Innovating school reform
Intro: Reinventing public schools across the U.S.
Part I: Changing fortunes of troubled Watts high school
Part II: Nonprofit attempts makeover at Crenshaw
Part III: Marketplace-of-schools model reigns in Chicago
Part IV: Boston University manages entire district
In the Watts district of South Los Angeles, Green Dot is stepping into uncharted territory at Locke High School. Just before Green Dot's takeover earlier this year, a 600-student riot broke out in May, a situation that added an exclamation point to Locke High's troubles: the ever-present low test scores, gangs, graffiti and racial tensions. Locke may be Green Dot’s biggest test. The school organization is primarily known for creating successful schools, and its formula of rigorous academics and parental support has usually been applied to students who voluntarily sign up for Green Dot’s schools. Locke is not filled with those kinds of kids.
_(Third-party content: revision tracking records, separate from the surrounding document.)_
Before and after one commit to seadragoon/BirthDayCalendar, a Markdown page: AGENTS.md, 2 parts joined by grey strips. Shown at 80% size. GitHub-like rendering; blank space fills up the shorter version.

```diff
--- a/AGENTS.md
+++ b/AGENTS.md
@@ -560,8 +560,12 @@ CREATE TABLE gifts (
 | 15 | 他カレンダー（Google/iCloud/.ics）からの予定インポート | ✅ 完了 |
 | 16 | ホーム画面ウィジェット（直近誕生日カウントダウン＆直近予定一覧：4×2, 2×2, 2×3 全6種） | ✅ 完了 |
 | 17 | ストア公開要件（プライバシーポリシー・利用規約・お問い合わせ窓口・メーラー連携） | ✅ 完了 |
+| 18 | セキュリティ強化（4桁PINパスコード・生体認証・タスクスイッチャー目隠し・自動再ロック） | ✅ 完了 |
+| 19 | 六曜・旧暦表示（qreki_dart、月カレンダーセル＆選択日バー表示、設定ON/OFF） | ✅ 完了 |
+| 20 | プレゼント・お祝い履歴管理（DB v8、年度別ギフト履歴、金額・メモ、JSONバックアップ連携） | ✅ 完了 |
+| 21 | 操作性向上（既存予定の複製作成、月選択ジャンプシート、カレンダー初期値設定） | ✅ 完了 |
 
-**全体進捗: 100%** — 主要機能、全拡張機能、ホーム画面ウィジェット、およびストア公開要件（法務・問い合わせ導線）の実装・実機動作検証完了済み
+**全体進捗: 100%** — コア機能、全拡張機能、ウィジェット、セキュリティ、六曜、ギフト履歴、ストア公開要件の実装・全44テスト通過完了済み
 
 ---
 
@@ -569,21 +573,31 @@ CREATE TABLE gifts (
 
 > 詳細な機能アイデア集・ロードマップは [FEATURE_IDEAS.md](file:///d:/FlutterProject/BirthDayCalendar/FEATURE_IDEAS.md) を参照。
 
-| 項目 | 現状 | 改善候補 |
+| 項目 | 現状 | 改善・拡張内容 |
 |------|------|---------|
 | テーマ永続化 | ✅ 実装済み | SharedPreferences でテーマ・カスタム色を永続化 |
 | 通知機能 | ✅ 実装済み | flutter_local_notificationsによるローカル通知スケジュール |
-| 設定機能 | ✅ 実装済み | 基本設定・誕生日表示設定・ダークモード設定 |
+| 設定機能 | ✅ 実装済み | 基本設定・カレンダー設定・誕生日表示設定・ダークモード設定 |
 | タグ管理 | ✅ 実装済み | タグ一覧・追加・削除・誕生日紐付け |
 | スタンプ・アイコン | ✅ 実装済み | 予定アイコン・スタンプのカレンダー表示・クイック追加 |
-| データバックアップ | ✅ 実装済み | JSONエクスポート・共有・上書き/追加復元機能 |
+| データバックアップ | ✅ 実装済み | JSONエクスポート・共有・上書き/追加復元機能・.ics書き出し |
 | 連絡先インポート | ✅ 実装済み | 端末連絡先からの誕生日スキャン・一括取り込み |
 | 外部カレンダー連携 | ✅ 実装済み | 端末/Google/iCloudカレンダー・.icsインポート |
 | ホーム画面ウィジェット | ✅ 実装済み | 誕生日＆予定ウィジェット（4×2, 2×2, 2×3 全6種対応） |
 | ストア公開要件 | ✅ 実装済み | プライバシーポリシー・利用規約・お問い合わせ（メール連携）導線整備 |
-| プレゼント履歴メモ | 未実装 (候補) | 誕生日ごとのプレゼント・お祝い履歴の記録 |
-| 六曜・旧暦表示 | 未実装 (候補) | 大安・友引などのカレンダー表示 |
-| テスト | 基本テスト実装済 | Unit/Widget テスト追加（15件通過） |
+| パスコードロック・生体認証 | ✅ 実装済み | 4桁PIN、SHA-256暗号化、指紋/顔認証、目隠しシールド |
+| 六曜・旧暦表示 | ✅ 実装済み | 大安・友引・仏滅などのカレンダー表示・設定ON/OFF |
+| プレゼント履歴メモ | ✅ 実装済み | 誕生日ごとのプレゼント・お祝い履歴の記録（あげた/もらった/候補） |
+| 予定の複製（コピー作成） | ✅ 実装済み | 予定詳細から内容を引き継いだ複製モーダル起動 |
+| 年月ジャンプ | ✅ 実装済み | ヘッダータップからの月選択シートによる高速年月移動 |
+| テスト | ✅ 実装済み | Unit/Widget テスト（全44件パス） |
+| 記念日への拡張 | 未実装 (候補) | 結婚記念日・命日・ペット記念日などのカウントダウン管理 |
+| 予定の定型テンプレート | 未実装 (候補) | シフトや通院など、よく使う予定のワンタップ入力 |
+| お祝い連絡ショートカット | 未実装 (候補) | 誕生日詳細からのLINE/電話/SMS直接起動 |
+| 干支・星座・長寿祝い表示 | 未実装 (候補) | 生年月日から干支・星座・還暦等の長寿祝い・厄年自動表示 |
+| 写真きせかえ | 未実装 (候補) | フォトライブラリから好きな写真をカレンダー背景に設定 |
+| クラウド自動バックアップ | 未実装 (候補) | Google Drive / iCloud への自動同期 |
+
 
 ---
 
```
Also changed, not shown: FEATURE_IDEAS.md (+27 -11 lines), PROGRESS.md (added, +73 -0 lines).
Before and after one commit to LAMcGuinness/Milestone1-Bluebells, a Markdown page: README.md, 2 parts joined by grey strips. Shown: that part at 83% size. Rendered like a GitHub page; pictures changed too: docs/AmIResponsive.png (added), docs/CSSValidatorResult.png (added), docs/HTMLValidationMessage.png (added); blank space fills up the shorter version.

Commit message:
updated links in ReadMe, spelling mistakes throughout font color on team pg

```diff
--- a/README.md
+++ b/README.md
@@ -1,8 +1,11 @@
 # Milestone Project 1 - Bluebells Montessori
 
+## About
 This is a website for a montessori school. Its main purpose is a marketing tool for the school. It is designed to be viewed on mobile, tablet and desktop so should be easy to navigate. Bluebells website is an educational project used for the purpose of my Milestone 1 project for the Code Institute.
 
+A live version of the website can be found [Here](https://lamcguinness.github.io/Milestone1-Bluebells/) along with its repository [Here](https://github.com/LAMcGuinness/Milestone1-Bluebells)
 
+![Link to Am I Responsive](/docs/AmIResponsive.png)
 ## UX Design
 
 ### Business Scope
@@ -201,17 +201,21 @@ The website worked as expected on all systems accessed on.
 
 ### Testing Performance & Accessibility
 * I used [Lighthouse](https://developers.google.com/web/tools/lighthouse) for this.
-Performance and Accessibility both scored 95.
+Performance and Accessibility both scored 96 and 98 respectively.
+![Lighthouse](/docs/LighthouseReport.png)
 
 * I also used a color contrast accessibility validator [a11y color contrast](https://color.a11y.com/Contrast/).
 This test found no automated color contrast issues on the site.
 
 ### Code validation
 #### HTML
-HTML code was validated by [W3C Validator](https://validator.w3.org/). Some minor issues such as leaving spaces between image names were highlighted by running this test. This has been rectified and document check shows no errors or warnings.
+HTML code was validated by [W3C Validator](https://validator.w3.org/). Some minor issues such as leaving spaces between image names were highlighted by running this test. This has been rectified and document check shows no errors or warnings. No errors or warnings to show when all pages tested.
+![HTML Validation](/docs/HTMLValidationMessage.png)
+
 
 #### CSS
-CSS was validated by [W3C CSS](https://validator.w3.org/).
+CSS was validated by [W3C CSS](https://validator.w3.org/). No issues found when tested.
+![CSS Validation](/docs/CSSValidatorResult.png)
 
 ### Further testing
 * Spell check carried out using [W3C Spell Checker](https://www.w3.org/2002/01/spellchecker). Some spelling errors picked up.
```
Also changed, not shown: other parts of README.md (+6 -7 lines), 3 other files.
Many see Green Dot's innovation as a possible blue print for school reform nationwide. The school has been divided into eight smaller schools with specific academic themes. And a nation appears to be scrutinizing Green Dot’s every move.

ABC News’ 20/20 and NBC’s Dateline, magazines such as Time and other media are interested in touring Locke, interviewing teachers and administrators and getting up close to Steve Barr, Green Dot founder and chief executive officer, said Judy Davidds-Wright, Green Dot’s director of public affairs and community partnerships.

Called the Locke High School Transformation Project, many hope the efforts result in a rebirth for the school.

Restoring Locke may be Green Dot’s biggest test yet. The school ranks among the lowest-performing schools in the state. In 2005, 332 students graduated from a class that four years earlier, as ninth-graders, had 1,318 students, and a mere 143 students qualified for admission to the University of California and California State University systems. And for years, Locke has failed to meet state performance benchmarks, with most students posting scores of "below basic" or "far below basic" on standardized tests.

The school’s endemic failures were further documented by the book "Relentless Pursuit: A Year in the Trenches With Teach for America," which tracked the lives of four first-year teachers at Locke High School. Author Donna Foote, a former Newsweek correspondent, spent a year at the more-than-troubled high school and describes the highs and lows of the young teachers and their students. Locke was portrayed in a less-than-favorable light in a very public way.

“We’re trying to change the story,” said Davidds-Wright. And transparency is the name of the game. “We want everyone to know what’s going on at Locke High,” she said. “There are a lot of people who think that we’re being overly-ambitious with this school, but we think just the opposite…This is our chance to really show that black and brown kids from less-than-favorable circumstances and backgrounds can succeed. It’s just that this system is broken and we have to be innovative, we have to change if we want to see change.”